_Try it_: Tally every line below where "docs" appears, then report the total alone.

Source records
*** Begin section ***

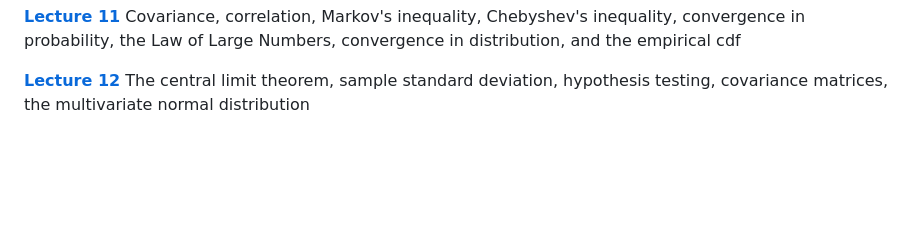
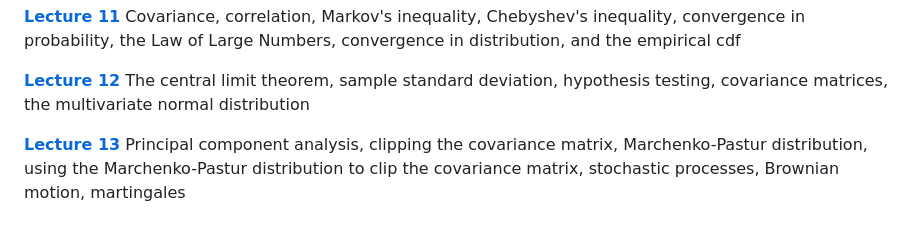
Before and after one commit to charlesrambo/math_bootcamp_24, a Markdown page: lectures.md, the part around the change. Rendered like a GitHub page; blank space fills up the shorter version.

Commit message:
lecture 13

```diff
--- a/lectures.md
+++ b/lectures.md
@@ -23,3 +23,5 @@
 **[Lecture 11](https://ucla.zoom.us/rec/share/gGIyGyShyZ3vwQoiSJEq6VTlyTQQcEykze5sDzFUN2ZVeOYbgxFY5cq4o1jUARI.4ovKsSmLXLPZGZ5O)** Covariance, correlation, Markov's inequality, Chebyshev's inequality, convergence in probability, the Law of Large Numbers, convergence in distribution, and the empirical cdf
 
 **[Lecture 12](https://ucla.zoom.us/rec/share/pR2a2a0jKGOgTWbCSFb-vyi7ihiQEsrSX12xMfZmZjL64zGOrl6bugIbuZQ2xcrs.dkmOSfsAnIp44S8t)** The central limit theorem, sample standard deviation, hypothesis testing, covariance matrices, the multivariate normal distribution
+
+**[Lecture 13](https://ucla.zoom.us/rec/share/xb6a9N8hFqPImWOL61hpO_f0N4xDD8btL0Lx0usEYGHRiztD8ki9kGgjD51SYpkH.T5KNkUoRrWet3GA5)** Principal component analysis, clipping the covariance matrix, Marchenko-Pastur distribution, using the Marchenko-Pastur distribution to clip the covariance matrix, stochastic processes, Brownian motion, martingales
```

*** End section ***
*** Begin section ***

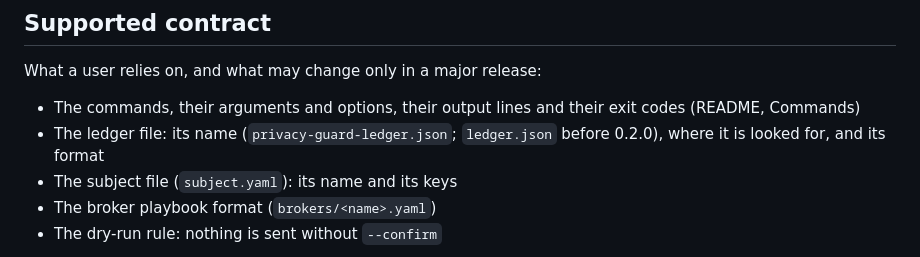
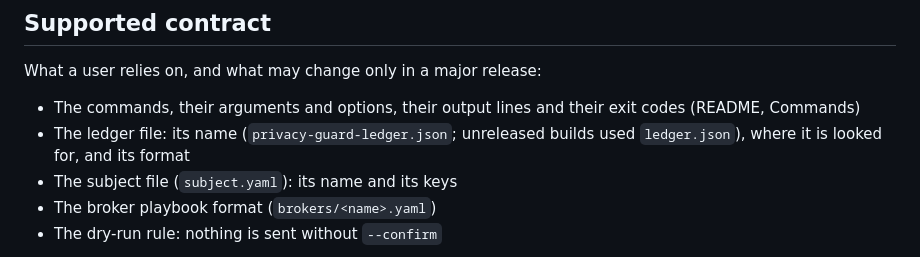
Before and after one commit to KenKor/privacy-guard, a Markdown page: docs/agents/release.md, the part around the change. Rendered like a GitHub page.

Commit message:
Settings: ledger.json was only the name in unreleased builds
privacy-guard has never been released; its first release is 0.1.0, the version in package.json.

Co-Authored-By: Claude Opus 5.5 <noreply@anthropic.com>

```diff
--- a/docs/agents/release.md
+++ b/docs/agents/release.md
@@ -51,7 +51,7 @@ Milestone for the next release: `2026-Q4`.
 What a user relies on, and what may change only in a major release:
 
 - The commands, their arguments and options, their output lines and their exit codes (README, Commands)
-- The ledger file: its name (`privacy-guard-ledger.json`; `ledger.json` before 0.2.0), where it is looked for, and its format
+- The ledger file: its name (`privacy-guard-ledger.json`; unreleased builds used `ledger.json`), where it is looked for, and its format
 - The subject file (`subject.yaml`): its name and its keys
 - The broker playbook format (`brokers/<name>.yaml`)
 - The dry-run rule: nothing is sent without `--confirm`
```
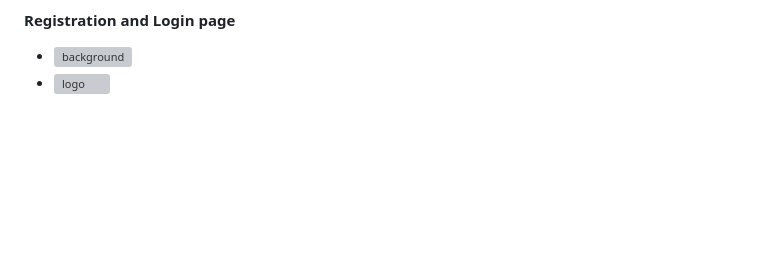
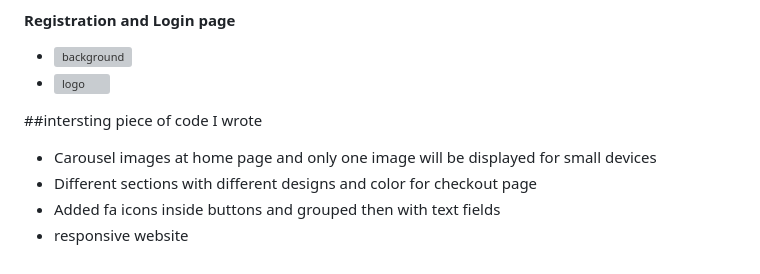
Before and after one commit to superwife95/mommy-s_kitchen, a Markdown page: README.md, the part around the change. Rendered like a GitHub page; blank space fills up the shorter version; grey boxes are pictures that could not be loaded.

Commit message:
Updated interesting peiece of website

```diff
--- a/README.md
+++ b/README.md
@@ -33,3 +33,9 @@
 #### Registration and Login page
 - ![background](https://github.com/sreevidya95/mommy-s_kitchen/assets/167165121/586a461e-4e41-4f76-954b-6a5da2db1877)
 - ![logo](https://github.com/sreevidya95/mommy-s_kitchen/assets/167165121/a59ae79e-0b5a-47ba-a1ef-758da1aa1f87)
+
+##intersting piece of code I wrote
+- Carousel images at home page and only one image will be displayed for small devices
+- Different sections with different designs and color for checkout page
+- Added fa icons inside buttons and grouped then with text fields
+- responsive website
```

*** End section ***
*** Begin section ***

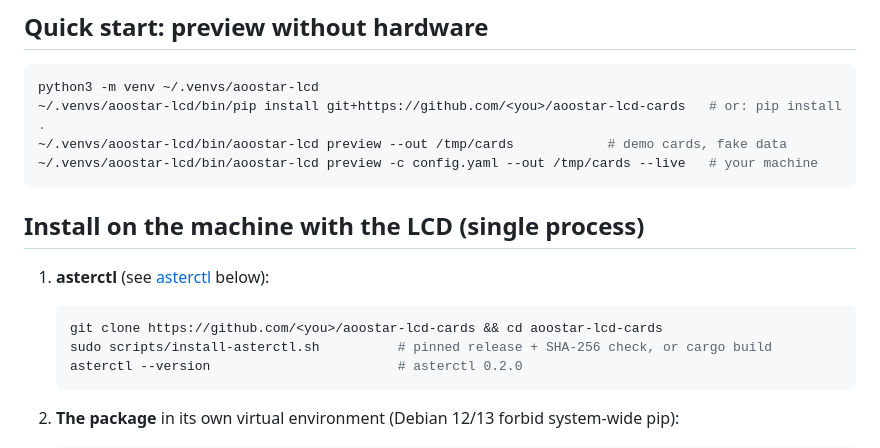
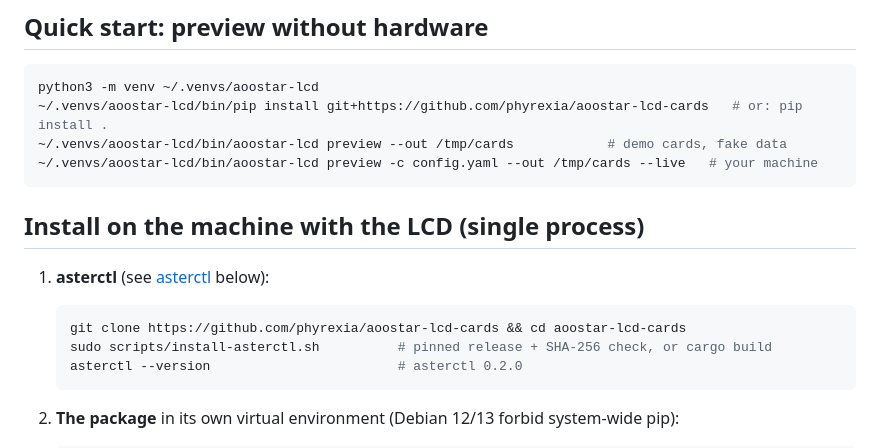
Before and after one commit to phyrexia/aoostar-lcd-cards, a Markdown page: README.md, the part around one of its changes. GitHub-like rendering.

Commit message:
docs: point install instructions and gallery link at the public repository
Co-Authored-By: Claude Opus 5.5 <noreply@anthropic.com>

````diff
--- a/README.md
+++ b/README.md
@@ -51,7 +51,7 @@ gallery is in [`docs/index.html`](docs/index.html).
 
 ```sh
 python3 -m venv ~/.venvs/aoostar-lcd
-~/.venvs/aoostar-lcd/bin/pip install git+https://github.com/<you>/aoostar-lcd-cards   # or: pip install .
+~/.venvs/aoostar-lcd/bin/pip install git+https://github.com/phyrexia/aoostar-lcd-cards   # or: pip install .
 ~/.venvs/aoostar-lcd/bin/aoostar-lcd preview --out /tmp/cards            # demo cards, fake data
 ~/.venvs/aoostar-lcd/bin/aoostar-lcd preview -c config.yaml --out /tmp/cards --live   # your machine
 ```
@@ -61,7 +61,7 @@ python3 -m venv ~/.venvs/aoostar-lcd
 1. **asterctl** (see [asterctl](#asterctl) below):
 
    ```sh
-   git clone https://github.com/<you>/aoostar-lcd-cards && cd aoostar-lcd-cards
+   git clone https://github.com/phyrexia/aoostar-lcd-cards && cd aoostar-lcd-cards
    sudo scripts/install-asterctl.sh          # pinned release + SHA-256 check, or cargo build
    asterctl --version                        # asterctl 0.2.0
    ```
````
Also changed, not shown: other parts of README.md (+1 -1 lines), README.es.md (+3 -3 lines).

*** End section ***

_Solution for this problem_: 5